*WHAT THE TASK ASKS*.
Only the lines below, from the one with "vCPU | **arm64**<br>ubuntu-24.04-arm, 4 vCPU |" through the one with "0.29 ms | 0.28 ms |", are to be written out, exactly.

(Change detection outputs)
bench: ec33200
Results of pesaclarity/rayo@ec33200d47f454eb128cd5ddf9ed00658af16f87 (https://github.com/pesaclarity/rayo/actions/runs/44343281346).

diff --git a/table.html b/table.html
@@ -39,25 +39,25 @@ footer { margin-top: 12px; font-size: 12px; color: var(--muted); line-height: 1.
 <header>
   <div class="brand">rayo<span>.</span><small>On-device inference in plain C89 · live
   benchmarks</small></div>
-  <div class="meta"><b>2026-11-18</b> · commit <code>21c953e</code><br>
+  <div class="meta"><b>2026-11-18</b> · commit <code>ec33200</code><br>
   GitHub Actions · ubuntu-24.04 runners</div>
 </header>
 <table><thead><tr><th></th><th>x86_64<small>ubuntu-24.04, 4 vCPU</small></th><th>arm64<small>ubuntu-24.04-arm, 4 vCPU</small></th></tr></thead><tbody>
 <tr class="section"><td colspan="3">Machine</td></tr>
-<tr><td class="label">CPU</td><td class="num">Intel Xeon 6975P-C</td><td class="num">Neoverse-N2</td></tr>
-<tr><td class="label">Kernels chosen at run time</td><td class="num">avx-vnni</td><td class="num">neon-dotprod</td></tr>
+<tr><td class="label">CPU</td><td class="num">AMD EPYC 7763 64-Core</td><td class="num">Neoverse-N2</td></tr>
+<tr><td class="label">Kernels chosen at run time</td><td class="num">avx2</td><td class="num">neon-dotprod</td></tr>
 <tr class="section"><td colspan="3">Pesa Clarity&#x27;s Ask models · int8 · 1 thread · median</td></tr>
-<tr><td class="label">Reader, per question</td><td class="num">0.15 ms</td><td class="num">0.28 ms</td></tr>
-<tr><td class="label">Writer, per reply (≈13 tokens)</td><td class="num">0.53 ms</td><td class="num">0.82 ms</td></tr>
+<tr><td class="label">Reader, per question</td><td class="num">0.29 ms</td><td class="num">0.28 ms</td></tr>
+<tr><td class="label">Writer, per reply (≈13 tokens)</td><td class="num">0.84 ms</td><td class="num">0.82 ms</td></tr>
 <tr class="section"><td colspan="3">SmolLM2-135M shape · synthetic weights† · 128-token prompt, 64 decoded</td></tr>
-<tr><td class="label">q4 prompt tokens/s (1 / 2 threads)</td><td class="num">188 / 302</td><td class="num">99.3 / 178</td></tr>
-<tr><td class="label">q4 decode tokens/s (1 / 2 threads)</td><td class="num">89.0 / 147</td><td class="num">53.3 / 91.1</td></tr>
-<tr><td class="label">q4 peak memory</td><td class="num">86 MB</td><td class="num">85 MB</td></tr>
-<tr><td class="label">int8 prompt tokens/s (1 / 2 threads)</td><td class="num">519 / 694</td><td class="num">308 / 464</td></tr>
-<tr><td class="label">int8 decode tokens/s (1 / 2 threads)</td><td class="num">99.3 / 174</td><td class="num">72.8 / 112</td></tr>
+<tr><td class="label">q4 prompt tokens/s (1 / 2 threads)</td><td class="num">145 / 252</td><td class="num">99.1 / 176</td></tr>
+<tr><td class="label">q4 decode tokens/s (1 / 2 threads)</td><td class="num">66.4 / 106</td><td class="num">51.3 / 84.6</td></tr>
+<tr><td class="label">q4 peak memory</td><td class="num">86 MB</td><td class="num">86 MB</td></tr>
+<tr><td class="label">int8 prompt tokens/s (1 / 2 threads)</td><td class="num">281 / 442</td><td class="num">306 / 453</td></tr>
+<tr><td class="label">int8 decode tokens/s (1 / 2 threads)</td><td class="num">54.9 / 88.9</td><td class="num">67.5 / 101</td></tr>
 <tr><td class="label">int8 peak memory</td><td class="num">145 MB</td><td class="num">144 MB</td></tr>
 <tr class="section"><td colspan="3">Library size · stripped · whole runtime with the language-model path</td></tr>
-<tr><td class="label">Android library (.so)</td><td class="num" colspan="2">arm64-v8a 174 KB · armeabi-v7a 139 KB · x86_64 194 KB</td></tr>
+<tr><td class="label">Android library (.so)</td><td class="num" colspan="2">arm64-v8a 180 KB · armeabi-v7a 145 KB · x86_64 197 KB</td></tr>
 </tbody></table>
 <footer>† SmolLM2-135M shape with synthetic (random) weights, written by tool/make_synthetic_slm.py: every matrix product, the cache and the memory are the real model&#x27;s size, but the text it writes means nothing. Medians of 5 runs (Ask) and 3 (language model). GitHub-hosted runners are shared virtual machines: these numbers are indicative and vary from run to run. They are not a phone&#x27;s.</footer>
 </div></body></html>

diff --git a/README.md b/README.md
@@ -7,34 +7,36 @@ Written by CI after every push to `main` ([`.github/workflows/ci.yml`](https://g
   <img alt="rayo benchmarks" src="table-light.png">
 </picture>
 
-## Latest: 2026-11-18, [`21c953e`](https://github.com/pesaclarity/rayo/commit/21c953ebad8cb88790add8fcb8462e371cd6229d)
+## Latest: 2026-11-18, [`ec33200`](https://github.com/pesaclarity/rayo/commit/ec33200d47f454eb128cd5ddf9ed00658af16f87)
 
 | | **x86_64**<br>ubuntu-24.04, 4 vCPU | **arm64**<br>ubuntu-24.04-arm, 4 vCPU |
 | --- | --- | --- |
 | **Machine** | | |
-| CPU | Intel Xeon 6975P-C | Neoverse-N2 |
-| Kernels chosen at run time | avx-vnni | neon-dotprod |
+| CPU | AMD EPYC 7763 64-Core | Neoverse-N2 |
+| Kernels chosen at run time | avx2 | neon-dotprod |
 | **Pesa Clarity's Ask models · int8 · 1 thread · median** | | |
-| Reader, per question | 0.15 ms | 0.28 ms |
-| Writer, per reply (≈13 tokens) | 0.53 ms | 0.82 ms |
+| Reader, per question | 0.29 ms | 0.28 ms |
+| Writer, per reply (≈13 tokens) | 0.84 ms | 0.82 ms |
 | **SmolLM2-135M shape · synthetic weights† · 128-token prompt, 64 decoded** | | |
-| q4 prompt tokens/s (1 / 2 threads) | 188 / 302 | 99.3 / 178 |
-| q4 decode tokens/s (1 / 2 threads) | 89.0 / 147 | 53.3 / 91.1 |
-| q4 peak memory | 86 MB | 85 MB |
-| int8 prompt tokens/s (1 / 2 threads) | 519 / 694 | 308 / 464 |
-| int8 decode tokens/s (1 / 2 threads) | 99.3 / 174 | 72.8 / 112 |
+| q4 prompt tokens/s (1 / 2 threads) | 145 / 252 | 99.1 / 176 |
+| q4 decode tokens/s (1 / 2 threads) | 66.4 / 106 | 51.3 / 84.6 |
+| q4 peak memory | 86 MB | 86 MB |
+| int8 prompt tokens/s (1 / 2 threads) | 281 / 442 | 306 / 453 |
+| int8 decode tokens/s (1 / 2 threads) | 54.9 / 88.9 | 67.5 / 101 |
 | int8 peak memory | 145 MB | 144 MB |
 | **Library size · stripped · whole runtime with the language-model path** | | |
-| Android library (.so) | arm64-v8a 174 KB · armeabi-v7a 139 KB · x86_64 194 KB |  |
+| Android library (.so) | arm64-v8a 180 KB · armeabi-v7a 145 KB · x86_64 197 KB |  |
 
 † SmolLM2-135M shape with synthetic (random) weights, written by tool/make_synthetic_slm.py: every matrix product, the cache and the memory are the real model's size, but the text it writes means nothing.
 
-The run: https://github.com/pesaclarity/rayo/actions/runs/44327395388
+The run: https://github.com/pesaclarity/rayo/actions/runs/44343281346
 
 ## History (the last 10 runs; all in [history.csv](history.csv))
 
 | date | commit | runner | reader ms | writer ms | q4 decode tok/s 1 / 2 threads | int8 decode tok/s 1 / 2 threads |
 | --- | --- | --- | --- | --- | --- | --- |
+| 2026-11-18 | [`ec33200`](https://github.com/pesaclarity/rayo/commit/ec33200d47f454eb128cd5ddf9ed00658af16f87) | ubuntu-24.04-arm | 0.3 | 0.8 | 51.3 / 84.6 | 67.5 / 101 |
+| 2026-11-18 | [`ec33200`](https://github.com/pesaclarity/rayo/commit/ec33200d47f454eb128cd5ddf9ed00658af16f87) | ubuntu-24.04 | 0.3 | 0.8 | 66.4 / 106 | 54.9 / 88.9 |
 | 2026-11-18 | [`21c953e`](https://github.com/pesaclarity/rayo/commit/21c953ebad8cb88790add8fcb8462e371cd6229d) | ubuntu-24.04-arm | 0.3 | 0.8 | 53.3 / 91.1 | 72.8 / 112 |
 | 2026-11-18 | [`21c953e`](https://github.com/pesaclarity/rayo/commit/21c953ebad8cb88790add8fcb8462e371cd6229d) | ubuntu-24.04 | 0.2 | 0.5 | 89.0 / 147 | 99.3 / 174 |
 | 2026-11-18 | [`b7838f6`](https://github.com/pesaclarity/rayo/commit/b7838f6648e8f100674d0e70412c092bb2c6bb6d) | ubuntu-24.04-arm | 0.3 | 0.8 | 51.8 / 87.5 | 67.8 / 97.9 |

*EXERCISE OUTPUT*.
 | | **x86_64**<br>ubuntu-24.04, 4 vCPU | **arm64**<br>ubuntu-24.04-arm, 4 vCPU |
 | --- | --- | --- |
 | **Machine** | | |
-| CPU | Intel Xeon 6975P-C | Neoverse-N2 |
-| Kernels chosen at run time | avx-vnni | neon-dotprod |
+| CPU | AMD EPYC 7763 64-Core | Neoverse-N2 |
+| Kernels chosen at run time | avx2 | neon-dotprod |
 | **Pesa Clarity's Ask models · int8 · 1 thread · median** | | |
-| Reader, per question | 0.15 ms | 0.28 ms |
-| Writer, per reply (≈13 tokens) | 0.53 ms | 0.82 ms |
+| Reader, per question | 0.29 ms | 0.28 ms |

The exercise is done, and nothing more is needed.